⟨

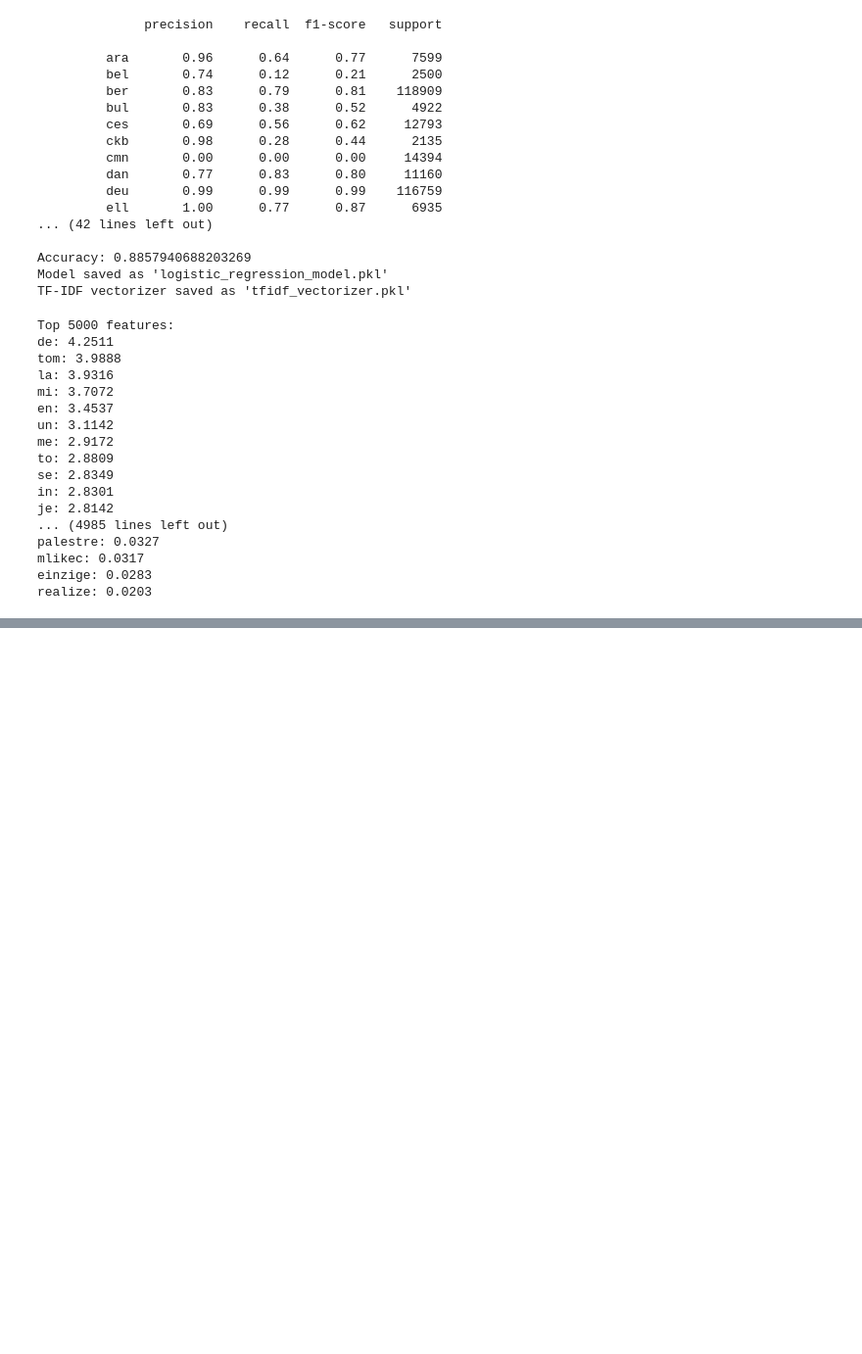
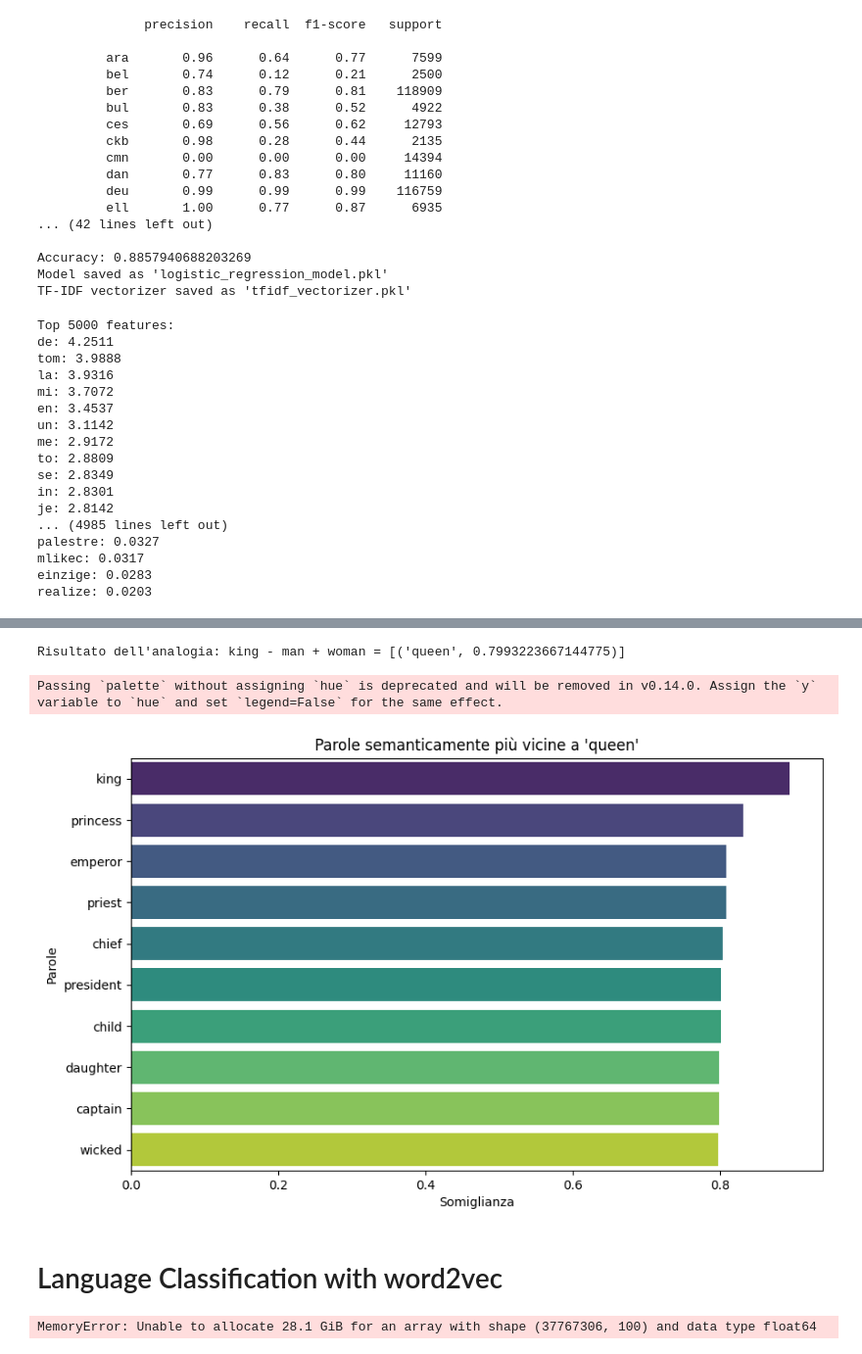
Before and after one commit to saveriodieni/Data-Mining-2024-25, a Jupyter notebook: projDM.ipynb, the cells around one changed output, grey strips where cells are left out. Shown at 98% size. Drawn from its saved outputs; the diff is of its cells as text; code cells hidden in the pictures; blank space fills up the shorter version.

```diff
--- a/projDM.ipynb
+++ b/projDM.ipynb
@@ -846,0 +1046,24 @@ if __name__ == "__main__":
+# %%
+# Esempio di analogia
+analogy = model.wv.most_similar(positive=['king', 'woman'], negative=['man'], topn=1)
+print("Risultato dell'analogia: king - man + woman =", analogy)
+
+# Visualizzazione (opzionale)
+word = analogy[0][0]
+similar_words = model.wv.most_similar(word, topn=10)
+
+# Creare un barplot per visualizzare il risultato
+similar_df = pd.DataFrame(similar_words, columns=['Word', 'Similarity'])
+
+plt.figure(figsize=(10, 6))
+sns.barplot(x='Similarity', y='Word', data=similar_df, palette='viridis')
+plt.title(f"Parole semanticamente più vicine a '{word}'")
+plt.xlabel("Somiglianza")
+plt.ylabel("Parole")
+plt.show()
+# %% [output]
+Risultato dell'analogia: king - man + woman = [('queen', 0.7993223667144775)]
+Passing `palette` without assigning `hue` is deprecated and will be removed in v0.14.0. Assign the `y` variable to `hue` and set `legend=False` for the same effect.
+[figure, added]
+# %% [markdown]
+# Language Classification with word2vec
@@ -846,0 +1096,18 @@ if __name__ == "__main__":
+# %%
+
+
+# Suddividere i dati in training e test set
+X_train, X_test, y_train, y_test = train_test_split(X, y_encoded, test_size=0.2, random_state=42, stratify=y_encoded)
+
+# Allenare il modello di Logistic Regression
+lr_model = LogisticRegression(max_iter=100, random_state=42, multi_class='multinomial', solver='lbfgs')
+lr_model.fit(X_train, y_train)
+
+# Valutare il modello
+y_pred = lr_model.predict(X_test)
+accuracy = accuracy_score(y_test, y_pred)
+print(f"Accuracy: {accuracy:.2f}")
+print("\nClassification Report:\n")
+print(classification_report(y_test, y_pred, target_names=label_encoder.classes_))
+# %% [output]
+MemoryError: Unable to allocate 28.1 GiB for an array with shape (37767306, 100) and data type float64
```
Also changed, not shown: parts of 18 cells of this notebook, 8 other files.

⟩
⟨

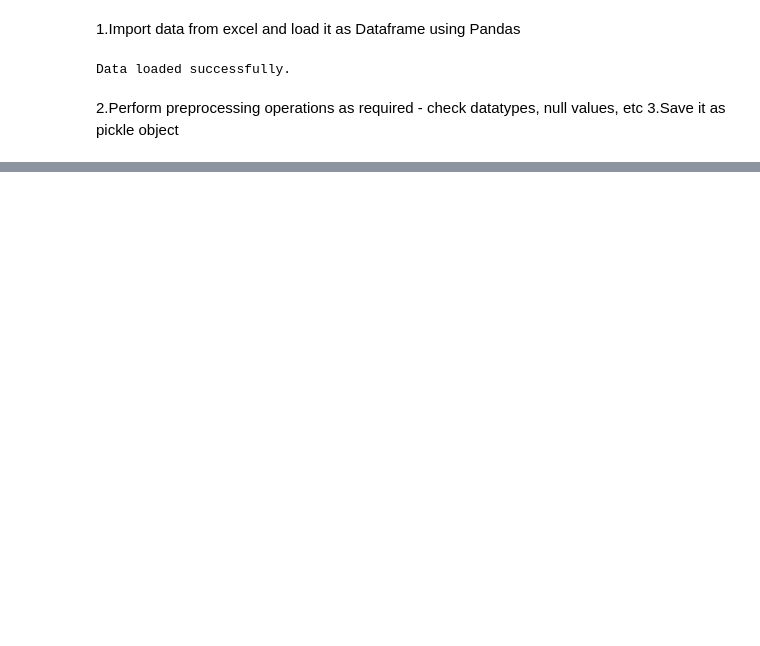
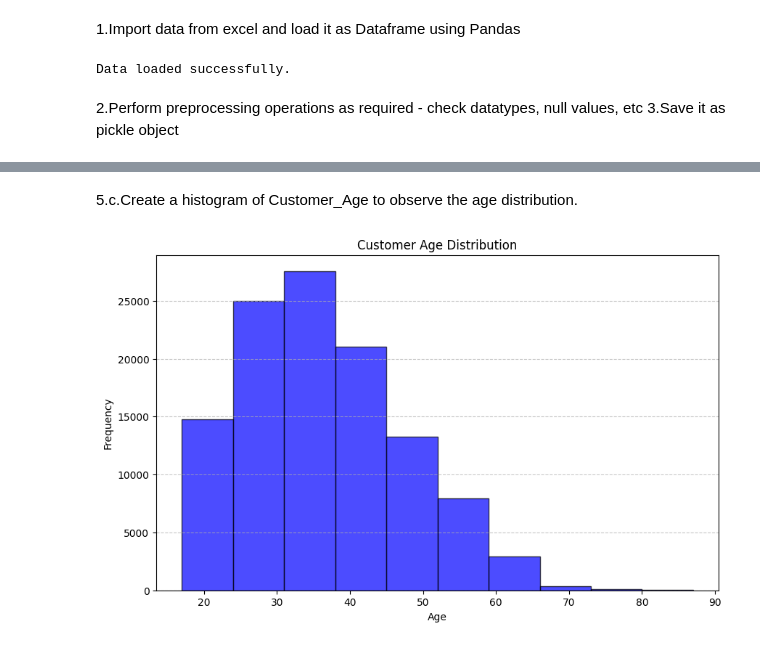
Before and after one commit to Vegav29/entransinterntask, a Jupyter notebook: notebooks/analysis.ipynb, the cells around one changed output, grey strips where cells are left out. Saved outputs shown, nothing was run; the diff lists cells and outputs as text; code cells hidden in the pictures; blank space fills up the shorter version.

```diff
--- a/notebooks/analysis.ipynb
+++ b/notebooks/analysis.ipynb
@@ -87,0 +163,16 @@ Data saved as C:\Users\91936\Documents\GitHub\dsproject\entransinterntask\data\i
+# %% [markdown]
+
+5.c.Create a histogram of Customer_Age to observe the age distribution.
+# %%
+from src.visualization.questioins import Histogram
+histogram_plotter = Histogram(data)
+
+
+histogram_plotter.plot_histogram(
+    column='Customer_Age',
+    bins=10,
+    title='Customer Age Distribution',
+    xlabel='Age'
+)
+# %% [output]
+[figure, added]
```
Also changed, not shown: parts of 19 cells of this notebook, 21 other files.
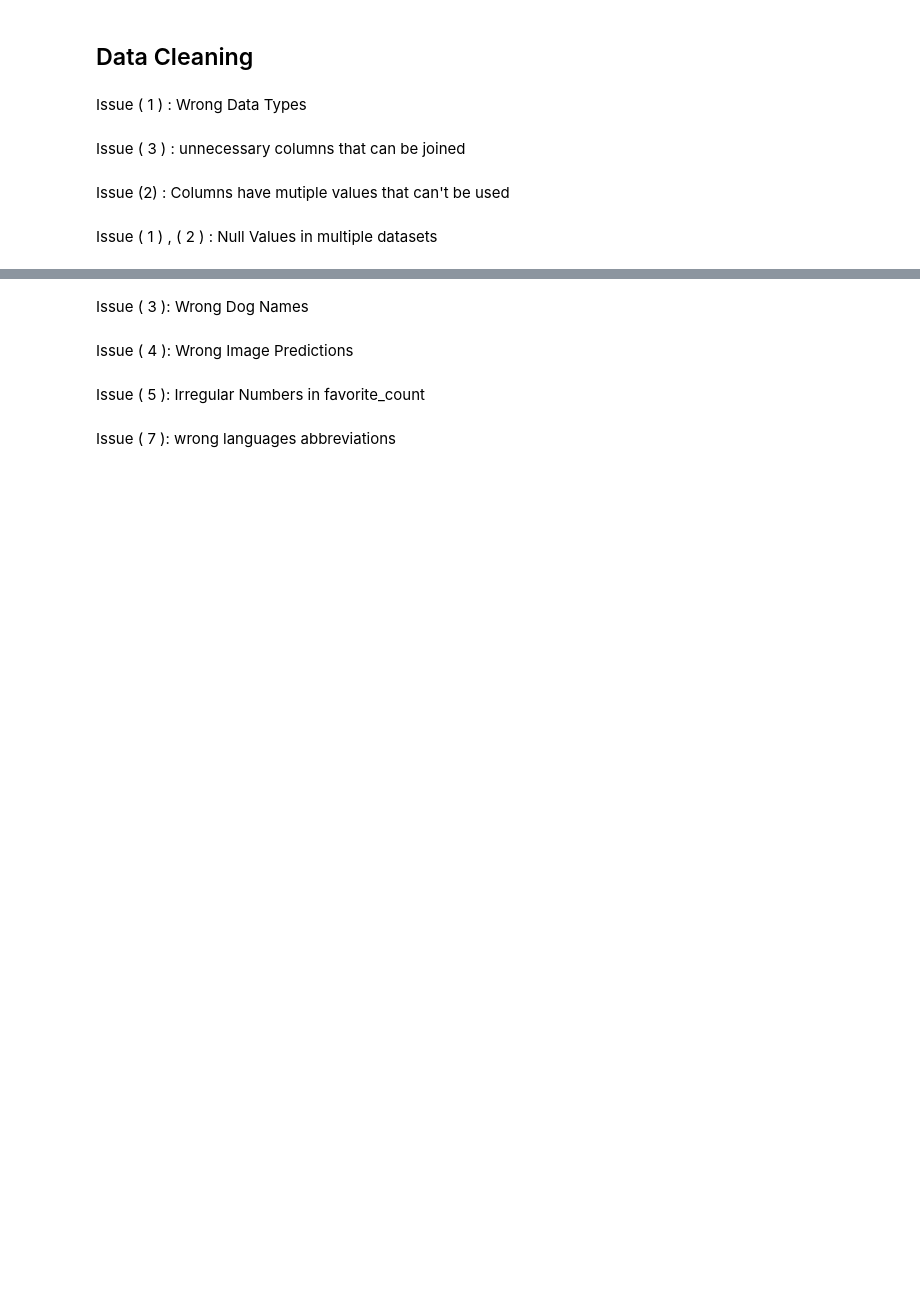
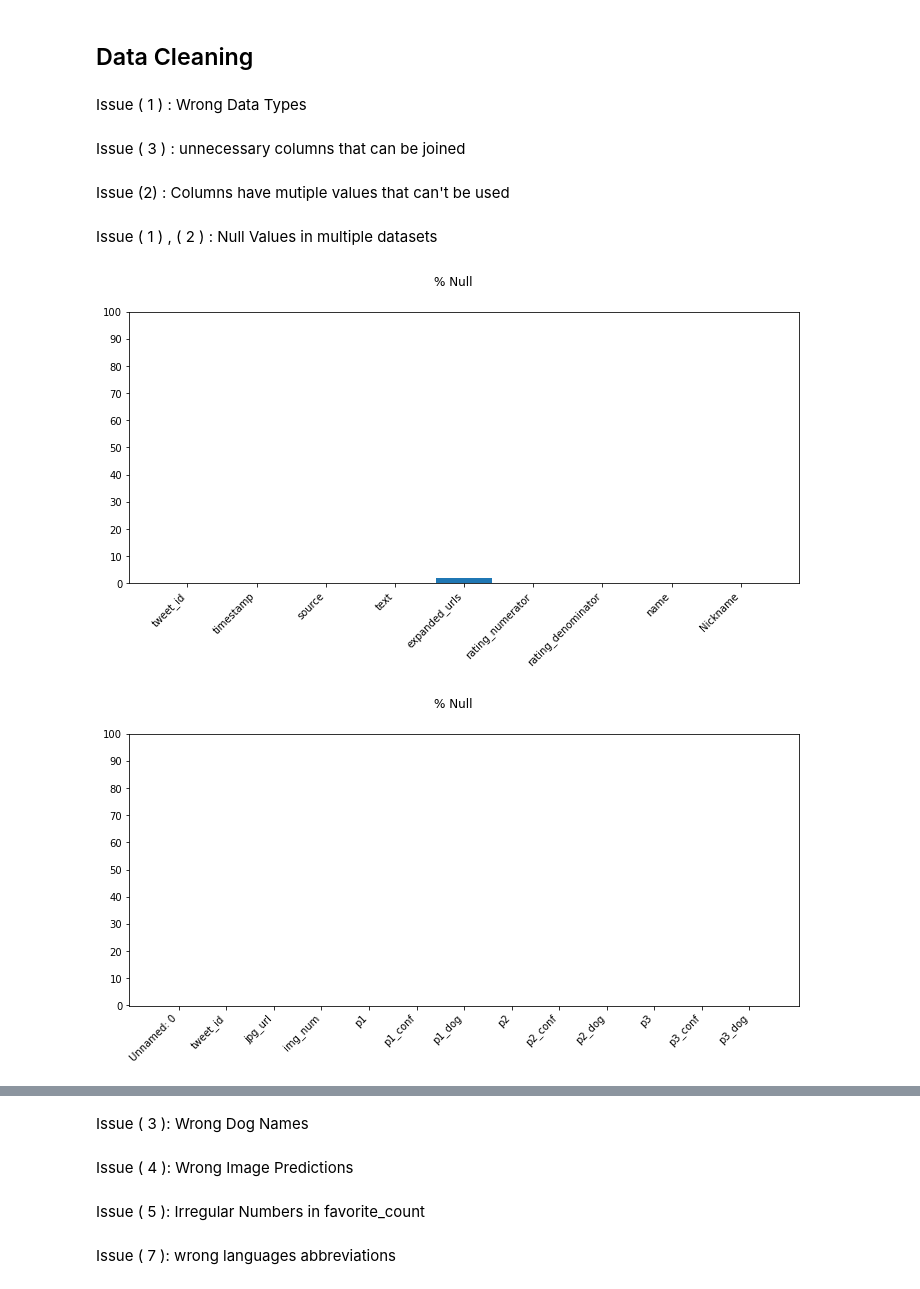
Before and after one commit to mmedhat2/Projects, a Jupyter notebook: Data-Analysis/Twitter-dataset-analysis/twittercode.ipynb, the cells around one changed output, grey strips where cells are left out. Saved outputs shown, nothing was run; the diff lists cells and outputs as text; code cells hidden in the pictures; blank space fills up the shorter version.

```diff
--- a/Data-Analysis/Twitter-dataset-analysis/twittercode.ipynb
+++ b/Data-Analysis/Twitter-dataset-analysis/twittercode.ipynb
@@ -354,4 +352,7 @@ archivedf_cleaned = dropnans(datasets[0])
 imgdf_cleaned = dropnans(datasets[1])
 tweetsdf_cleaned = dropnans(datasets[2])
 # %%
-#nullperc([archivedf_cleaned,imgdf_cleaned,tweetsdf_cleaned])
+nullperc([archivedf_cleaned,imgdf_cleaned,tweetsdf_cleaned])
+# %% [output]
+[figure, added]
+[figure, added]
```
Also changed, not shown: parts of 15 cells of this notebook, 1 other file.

⟩

INSTRUCTIONS TO FOLLOW: Please work out how many lines in the material contain the word "parts" and state only that number.

SOLUTION BELOW: 3